Awnings protect your home from sun and rain, saving you money in cooling costs while preventing water leakages. Here’s some things to think about when buying an awning for your home.
Types of awnings
Awnings come in different shapes and sizes, but they fall broadly into two categories: retractable and stationary. A retractable awning is best for decks and windows, where you’ll want control over the elements. That way, you can reel them in when you want to enjoy the sun and roll them out when the rain comes. Stationary models are best for entryways, so you can stop to find your keys in the rain without getting wet.
Consider the climate you live in and where on your home the awning is going. Select features with those factors in mind.
Size: Awnings are measured in width and projection. For width, measure the space between existing mounts, or the width of the window or other feature that needs an awning. Add some inches on either side for a comfortable hanging. For projection (how far the awning can extend from the wall), measure out where it needs to reach, factoring in that awnings drop slightly as they extend out.
Materials: Your awning fabric will either be cotton, aluminum, polyester or vinyl. Cotton, a popular choice for deck awnings, is usually painted to make it more waterproof and give it some colour. Aluminum awnings are made for stormy weather to protect windows from hail and high winds. Polyester and vinyl awnings are probably the most common because they’re already waterproof and available in a wide variety of colors and patterns.
Mounts: Awnings are attached to an exterior wall, exposed rafters or to the roof. Larger awnings will need stronger mounts and frameworks to support the fabric weight. No matter where you install your new awning, make sure the mounts are properly anchored and can withstand its weight.
Factors to consider when buying an awning
Choose awnings based on where they’re going.
Decks and patios: Decks and patios can get very hot in the summer sun, so your deck or patio awning should protect you from rain and sunshine. Make sure your deck awning can cover your furniture during a storm.
Windows: Window awnings can reduce the heat inside your home by as much as nine degrees, significantly cutting your cooling costs in the summer. They can also help control light coming into your home. Match window awnings with your décor.

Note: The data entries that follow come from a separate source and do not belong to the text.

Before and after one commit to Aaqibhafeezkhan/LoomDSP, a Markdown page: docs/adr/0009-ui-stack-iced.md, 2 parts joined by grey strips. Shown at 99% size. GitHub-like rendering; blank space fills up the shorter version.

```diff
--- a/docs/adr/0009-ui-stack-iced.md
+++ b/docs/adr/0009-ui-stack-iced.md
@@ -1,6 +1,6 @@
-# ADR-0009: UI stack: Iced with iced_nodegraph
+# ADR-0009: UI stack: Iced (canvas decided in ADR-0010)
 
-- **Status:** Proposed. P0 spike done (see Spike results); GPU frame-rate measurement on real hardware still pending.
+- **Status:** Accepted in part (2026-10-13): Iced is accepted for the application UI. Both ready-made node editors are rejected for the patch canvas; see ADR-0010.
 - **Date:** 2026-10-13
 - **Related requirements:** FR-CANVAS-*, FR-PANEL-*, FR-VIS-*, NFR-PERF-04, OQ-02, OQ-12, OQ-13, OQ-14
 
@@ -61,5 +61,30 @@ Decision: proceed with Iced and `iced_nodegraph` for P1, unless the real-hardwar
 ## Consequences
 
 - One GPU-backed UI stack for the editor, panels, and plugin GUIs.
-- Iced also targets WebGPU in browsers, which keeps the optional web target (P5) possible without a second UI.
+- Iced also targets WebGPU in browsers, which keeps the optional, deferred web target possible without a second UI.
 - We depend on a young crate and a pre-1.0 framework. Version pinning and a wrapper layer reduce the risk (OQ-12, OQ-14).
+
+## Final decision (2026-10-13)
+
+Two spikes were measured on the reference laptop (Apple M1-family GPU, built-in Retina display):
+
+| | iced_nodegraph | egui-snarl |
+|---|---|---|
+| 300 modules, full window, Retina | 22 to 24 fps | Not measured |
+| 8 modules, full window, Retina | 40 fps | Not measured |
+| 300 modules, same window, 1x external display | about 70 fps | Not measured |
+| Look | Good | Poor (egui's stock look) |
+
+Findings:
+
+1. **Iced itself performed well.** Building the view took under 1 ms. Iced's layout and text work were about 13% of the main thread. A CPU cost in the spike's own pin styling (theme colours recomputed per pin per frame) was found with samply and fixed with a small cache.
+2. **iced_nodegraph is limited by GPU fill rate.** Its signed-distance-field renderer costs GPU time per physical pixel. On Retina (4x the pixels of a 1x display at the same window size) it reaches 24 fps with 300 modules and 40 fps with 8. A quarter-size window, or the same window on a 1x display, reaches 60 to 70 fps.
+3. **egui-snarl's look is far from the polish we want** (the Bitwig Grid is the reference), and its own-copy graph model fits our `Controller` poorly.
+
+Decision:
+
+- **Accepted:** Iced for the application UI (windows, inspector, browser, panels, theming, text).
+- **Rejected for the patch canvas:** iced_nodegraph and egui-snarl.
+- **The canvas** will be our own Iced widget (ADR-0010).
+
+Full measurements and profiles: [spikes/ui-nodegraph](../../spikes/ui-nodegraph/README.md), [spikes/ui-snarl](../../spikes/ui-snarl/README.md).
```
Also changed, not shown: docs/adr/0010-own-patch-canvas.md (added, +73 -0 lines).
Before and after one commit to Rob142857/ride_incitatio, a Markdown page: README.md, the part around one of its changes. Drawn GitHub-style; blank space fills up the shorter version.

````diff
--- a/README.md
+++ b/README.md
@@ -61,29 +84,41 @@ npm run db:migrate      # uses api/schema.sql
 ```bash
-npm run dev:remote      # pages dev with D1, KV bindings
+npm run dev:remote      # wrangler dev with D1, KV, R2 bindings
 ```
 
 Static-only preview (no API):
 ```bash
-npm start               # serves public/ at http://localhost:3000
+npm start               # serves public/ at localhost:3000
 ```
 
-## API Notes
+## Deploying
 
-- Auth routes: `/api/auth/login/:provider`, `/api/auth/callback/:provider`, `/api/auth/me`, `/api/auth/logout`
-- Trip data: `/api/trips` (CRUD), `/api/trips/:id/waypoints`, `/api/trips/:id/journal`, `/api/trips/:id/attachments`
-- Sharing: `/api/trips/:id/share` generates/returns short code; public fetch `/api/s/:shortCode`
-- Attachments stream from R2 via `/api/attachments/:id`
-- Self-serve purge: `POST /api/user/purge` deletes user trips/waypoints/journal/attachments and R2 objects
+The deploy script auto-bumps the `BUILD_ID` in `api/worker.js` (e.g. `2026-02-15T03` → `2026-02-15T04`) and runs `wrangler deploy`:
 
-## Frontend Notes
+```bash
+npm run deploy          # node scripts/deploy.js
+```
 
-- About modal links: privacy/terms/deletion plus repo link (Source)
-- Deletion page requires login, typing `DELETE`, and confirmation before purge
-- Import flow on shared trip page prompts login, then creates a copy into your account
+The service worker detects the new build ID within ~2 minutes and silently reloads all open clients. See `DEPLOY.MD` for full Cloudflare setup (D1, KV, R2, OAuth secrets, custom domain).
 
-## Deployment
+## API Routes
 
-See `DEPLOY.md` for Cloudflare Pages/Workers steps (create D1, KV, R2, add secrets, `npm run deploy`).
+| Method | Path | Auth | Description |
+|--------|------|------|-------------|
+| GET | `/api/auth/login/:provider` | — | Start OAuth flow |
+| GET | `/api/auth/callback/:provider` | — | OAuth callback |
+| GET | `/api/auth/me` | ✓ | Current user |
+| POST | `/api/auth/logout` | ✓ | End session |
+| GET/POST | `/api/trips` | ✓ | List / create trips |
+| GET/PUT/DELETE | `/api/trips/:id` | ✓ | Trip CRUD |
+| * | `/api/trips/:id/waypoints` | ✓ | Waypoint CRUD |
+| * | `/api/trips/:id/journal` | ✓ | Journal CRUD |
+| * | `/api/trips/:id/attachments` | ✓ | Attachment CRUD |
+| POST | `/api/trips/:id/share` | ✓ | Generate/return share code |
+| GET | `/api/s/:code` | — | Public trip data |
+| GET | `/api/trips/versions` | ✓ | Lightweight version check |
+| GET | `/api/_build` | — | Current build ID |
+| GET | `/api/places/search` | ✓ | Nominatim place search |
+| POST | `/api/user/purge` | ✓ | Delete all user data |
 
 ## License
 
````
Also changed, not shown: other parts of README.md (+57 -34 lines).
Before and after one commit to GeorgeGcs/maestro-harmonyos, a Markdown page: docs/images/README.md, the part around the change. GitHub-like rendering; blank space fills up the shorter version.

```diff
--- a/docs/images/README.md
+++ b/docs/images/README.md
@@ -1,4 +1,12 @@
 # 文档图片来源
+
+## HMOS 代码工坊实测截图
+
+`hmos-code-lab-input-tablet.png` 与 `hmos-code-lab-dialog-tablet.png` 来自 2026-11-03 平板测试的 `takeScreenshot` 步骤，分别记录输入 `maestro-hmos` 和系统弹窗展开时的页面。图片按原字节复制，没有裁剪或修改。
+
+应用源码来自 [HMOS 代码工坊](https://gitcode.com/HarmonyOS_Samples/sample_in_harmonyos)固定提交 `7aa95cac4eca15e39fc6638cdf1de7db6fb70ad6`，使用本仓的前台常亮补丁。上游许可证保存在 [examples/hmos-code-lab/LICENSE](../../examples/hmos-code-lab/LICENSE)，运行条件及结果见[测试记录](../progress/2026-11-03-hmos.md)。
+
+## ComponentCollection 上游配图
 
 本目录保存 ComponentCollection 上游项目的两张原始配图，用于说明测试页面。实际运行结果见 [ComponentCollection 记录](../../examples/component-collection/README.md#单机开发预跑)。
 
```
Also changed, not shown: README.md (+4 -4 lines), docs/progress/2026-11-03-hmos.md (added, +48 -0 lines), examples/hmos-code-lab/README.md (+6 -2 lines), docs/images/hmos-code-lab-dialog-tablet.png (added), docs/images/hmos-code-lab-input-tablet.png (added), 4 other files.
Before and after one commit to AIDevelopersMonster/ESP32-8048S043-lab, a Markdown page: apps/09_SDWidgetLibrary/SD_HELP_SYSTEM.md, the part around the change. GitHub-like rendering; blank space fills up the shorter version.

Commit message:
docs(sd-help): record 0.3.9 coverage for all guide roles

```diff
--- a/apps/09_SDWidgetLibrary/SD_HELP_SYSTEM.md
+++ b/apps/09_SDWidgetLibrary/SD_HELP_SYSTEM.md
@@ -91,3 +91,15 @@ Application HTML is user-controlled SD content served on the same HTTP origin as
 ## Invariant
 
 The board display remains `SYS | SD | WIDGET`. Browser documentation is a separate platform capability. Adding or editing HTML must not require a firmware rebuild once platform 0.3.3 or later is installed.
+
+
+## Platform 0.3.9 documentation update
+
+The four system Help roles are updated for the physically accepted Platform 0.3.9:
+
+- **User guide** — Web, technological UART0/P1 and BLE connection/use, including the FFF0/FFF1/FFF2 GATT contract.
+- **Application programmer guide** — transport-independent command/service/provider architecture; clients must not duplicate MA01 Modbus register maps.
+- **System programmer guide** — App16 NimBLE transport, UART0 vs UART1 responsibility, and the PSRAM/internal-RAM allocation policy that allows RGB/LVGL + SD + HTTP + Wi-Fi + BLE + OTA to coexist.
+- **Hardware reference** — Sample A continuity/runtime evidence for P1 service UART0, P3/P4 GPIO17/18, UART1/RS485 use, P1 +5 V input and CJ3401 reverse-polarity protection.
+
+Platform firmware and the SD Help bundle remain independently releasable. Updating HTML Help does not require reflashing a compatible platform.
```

Doors and entryways: Doorway canopies let you get your keys, mail and pull in your umbrella without worrying about the elements. They also offer a little decorative flourish to your home’s entrances.
Awnings can save you from the heat of the sun and water from the rain. Look for an awning that matches your home, your climate and your budget.